The Omnivore’s Dilemma: A Natural History Of Four Meals
My readers have been educating me on the connection between nature and the food movement. This book was a revelation. Michael Pollan exposes the global food system by tracing the supply chain of four types of meals back to their sources. Pollan is an engaging storyteller and a skilled investigative reporter. If you’re having ethical issues with the question, “What should we have for dinner?” this book is for you.
Man And His Symbols
Jung agreed to publish this book late in life to make his work accessible to a general audience. In it, he and some carefully chosen colleagues outline his ideas on archetypes, symbols and the unconscious. Jung has been challenged by more modern theories. Even so, his thoughts on humans as symbol makers are still highly influential. I found it a timeless and engaging read.
I picked up this book during a time when I was especially interested in the role of stories in cultures. I knew that Joseph Campbell was an authority on the tales we tell each other. This is the classic text on human storytelling and it gave birth to the phrase “the hero’s journey,” which is now everywhere in writing circles. Journalist Bill Moyers said that this was the one book from his college years that he constantly referred to throughout his life.
A World Made New: Eleanor Roosevelt and the Universal Declaration of Human Rights
Mary Ann Gleason
Beginning in the shadow of the horrors of the Second World War, Eleanor Roosevelt led the UN committee that drafted the Universal Declaration of Human Rights. Gleason brings the project to life, drawing on extensive archival research. I got an insight into this formidable First Lady and into the philosophy behind human rights.
War Is a Force That Gives Us Meaning
I could never understand humanity’s propensity to settle conflicts by going to war. Chris Hedges has been a war correspondent for many years and he draws on that experience to explain how war can seem to help some kinds of people make sense of their world.

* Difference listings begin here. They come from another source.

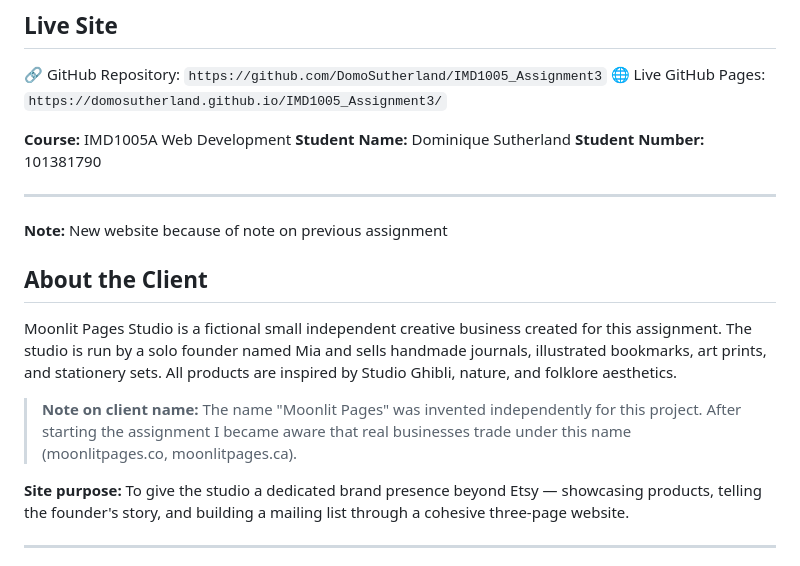
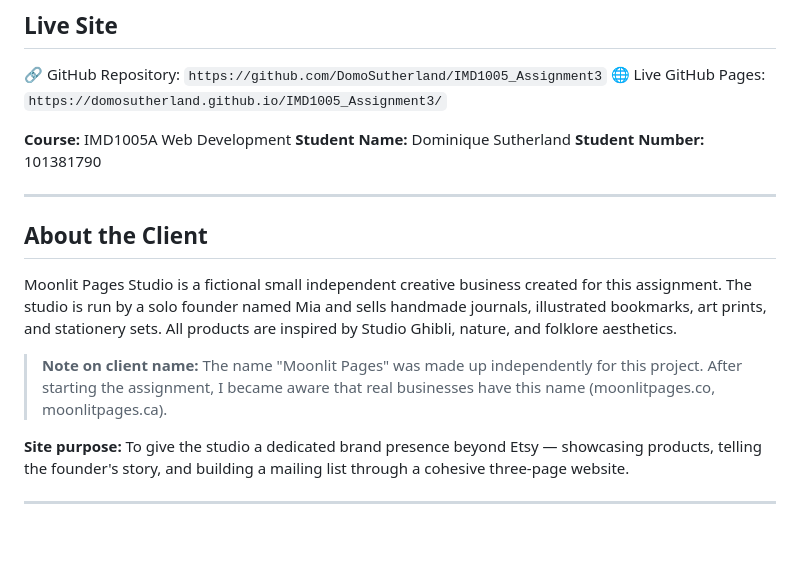
Before and after one commit to DomoSutherland/IMD1005_Assignment3, a Markdown page: README.md, the part around one of its changes. GitHub-like rendering; blank space fills up the shorter version.

```diff
--- a/README.md
+++ b/README.md
@@ -10,13 +10,12 @@
 **Student Number:** 101381790
 
 ---
-**Note:** New website because of note on previous assignment
 
 ## About the Client
 
 Moonlit Pages Studio is a fictional small independent creative business created for this assignment. The studio is run by a solo founder named Mia and sells handmade journals, illustrated bookmarks, art prints, and stationery sets. All products are inspired by Studio Ghibli, nature, and folklore aesthetics.
 
-> **Note on client name:** The name "Moonlit Pages" was invented independently for this project. After starting the assignment I became aware that real businesses trade under this name (moonlitpages.co, moonlitpages.ca).
+> **Note on client name:** The name "Moonlit Pages" was made up independently for this project. After starting the assignment, I became aware that real businesses have this name (moonlitpages.co, moonlitpages.ca).
 
 **Site purpose:** To give the studio a dedicated brand presence beyond Etsy — showcasing products, telling the founder's story, and building a mailing list through a cohesive three-page website.
 
```
Also changed, not shown: other parts of README.md (+16 -10 lines).
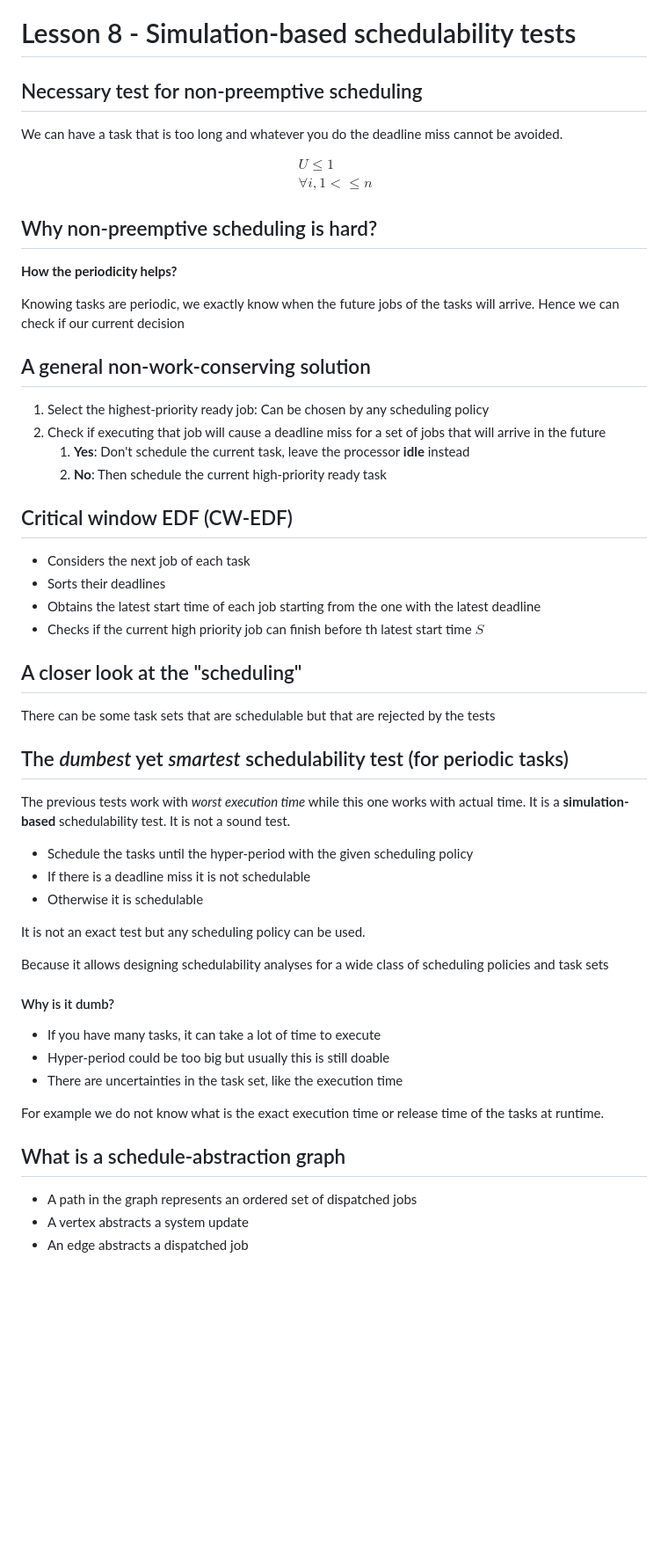
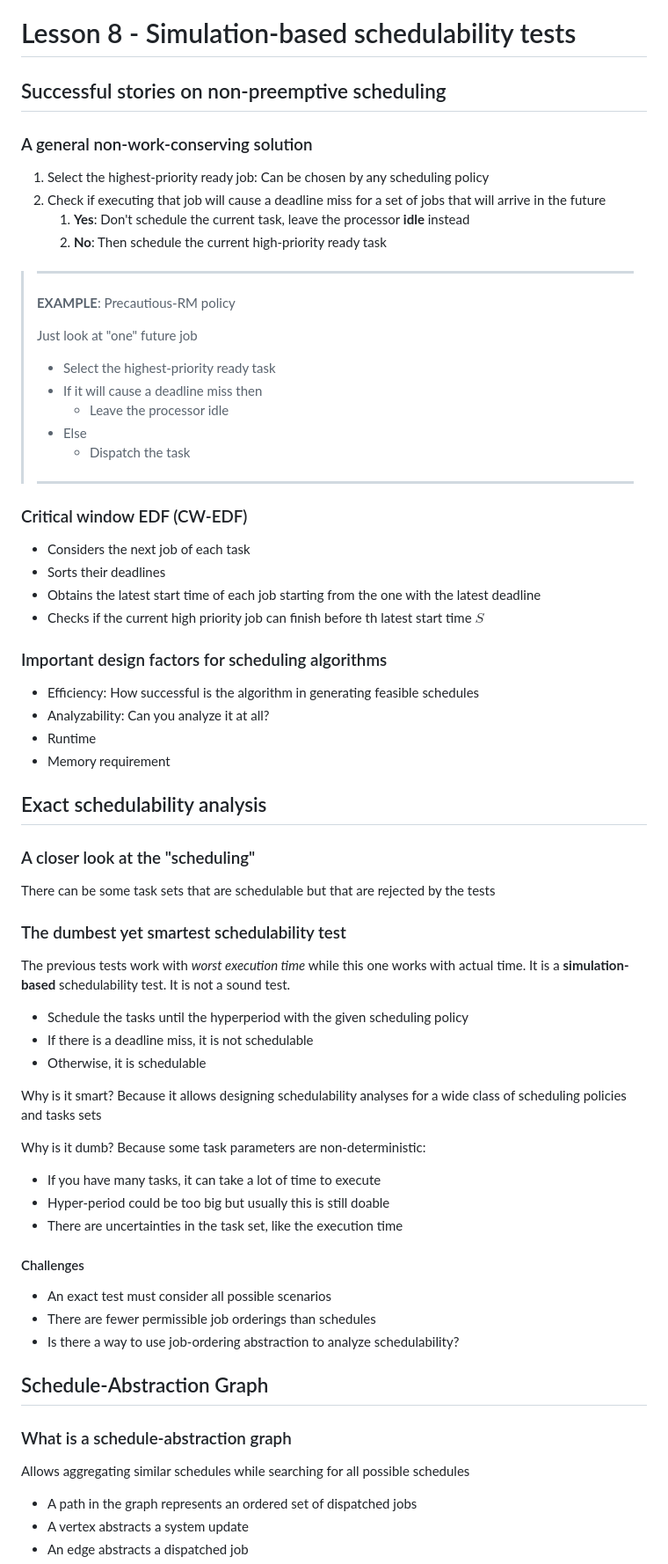
Before and after one commit to jmigual/APATeoria, a Markdown page: Real Time Systems/lesson_08.md, the part around the change printed below. Shown: that part at 88% size. Drawn GitHub-style; blank space fills up the shorter version.

Commit message:
Finish lesson 8

```diff
--- a/Real Time Systems/lesson_08.md
+++ b/Real Time Systems/lesson_08.md
@@ -1,60 +1,76 @@
 # Lesson 8 - Simulation-based schedulability tests
 
-## Necessary test for non-preemptive scheduling
+## Successful stories on non-preemptive scheduling
 
-We can have a task that is too long and whatever you do the deadline miss cannot be avoided.
-
-$$
-\begin{aligned}
-    & U \le 1 \\
-    & \forall i, 1 < \le n
-\end{aligned}
-$$
-
-## Why non-preemptive scheduling is hard?
-
-**How the periodicity helps?**
-
-Knowing tasks are periodic, we exactly know when the future jobs of the tasks will arrive. Hence we can check if our current decision
-
-## A general non-work-conserving solution
+### A general non-work-conserving solution
 
 1. Select the highest-priority ready job: Can be chosen by any scheduling policy
 2. Check if executing that job will cause a deadline miss for a set of jobs that will arrive in the future
    1. **Yes**: Don't schedule the current task, leave the processor **idle** instead
    2. **No**: Then schedule the current high-priority ready task
 
-## Critical window EDF (CW-EDF)
+> ***
+>
+> **EXAMPLE**: Precautious-RM policy
+>
+> Just look at "one" future job
+>
+> - Select the highest-priority ready task
+> - If it will cause a deadline miss then
+>   - Leave the processor idle
+> - Else
+>   - Dispatch the task
+>
+> ***
+
+### Critical window EDF (CW-EDF)
 
 - Considers the next job of each task
 - Sorts their deadlines
 - Obtains the latest start time of each job starting from the one with the latest deadline
 - Checks if the current high priority job can finish before th latest start time $S$
 
-## A closer look at the "scheduling"
+### Important design factors for scheduling algorithms
+
+- Efficiency: How successful is the algorithm in generating feasible schedules
+- Analyzability: Can you analyze it at all?
+- Runtime
+- Memory requirement
+
+## Exact schedulability analysis
+
+### A closer look at the "scheduling"
 
 There can be some task sets that are schedulable but that are rejected by the tests
 
-## The *dumbest* yet *smartest* schedulability test (for periodic tasks)
+### The dumbest yet smartest schedulability test
+
 The previous tests work with *worst execution time* while this one works with actual time. It is a **simulation-based** schedulability test. It is not a sound test.
 
-- Schedule the tasks until the hyper-period with the given scheduling policy
-- If there is a deadline miss it is not schedulable
-- Otherwise it is schedulable
+- Schedule the tasks until the hyperperiod with the given scheduling policy
+- If there is a deadline miss, it is not schedulable
+- Otherwise, it is schedulable
 
-It is not an exact test but any scheduling policy can be used.
+Why is it smart? Because it allows designing schedulability analyses for a wide class of scheduling policies and tasks sets
 
-Because it allows designing schedulability analyses for a wide class of scheduling policies and task sets
-
-#### Why is it dumb?
+Why is it dumb? Because some task parameters are non-deterministic:
 
 - If you have many tasks, it can take a lot of time to execute
 - Hyper-period could be too big but usually this is still doable
 - There are uncertainties in the task set, like the execution time
 
-For example we do not know what is the exact execution time or release time of the tasks at runtime.
 
-## What is a schedule-abstraction graph
+#### Challenges
+
+- An exact test must consider all possible scenarios
+- There are fewer permissible job orderings than schedules
+- Is there a way to use job-ordering abstraction to analyze schedulability?
+
+## Schedule-Abstraction Graph
+
+### What is a schedule-abstraction graph
+
+Allows aggregating similar schedules while searching for all possible schedules
 
 - A path in the graph represents an ordered set of dispatched jobs
 - A vertex abstracts a system update
```
Also changed, not shown: other parts of Real Time Systems/lesson_08.md (+25 -0 lines), Real Time Systems/images/08/abstraction_graph.png (added).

Hedges is not a strict pacifist but he does call on his readers to approach conflict with humility and compassion. This is a concise and insightful volume.